▶ _GIVEN RECORDS_
▬▬▬▬▬▬▬▬▬▬
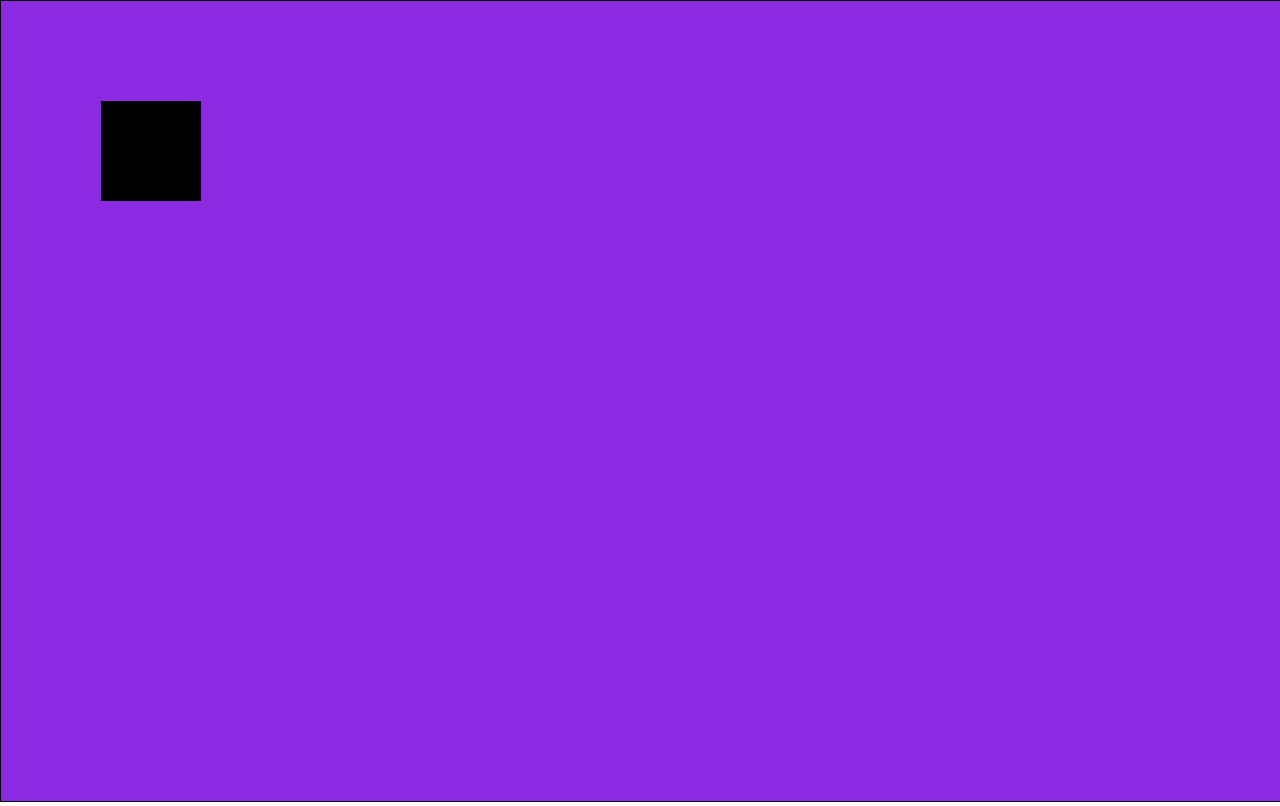
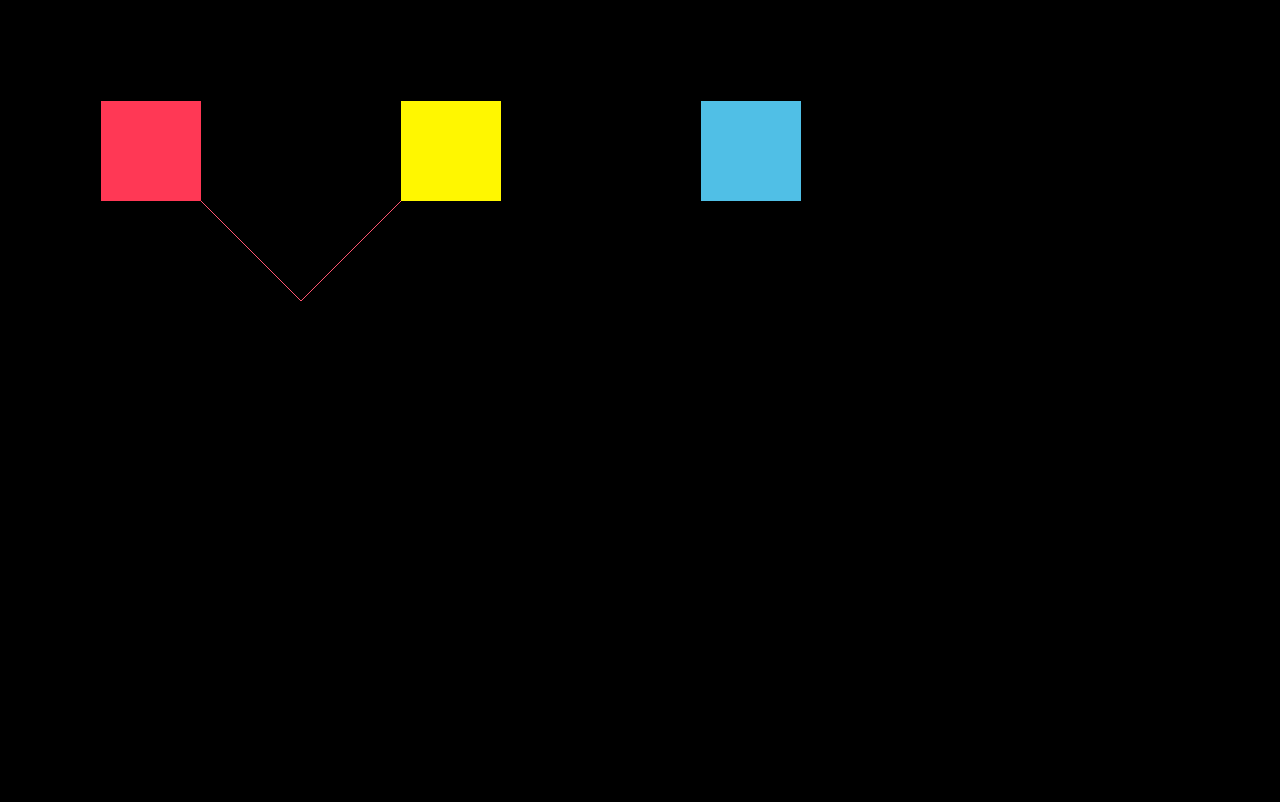
Before and after one commit to rli0909/HTML5-Canvas, a plain HTML site: page canvas/resize/index.html in a window 1280 px wide. Drawn offline with Linux system fonts and the light colour scheme.

Commit message:
added lines

```diff
--- a/canvas/resize/canvas.js
+++ b/canvas/resize/canvas.js
@@ -7,6 +7,19 @@ canvas.height = window.innerHeight;
 
 var context =  canvas.getContext('2d');
 
+context.fillStyle = "#FF3855";
 context.fillRect(100, 100, 100, 100);
+context.fillStyle = "#FFF700";
+context.fillRect(400, 100, 100, 100);
+context.fillStyle = "#50BFE6";
+context.fillRect(700, 100, 100, 100);
 
 console.log(canvas);
+
+// Line
+context.beginPath();
+context.moveTo(200, 200);
+context.lineTo(300, 300);
+context.lineTo(400, 200);
+context.strokeStyle = "#FF5470";
+context.stroke();
--- a/canvas/resize/index.html
+++ b/canvas/resize/index.html
@@ -8,7 +8,7 @@
     <style type="text/css">
         canvas {
             border: 1px solid black;
-            background: blueviolet;
+            background: black;
         }
 
         body {
```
▬▬▬▬▬▬▬▬▬▬
▶ _PROBLEM DETAILS_
Write out the entries above word for word. Do not include the pictures.

▶ _SOLVED EXERCISE_
Before and after one commit to rli0909/HTML5-Canvas, a plain HTML site: page canvas/resize/index.html in a window 1280 px wide. Drawn offline with Linux system fonts and the light colour scheme.

Commit message:
added lines

```diff
--- a/canvas/resize/canvas.js
+++ b/canvas/resize/canvas.js
@@ -7,6 +7,19 @@ canvas.height = window.innerHeight;
 
 var context =  canvas.getContext('2d');
 
+context.fillStyle = "#FF3855";
 context.fillRect(100, 100, 100, 100);
+context.fillStyle = "#FFF700";
+context.fillRect(400, 100, 100, 100);
+context.fillStyle = "#50BFE6";
+context.fillRect(700, 100, 100, 100);
 
 console.log(canvas);
+
+// Line
+context.beginPath();
+context.moveTo(200, 200);
+context.lineTo(300, 300);
+context.lineTo(400, 200);
+context.strokeStyle = "#FF5470";
+context.stroke();
--- a/canvas/resize/index.html
+++ b/canvas/resize/index.html
@@ -8,7 +8,7 @@
     <style type="text/css">
         canvas {
             border: 1px solid black;
-            background: blueviolet;
+            background: black;
         }
 
         body {
```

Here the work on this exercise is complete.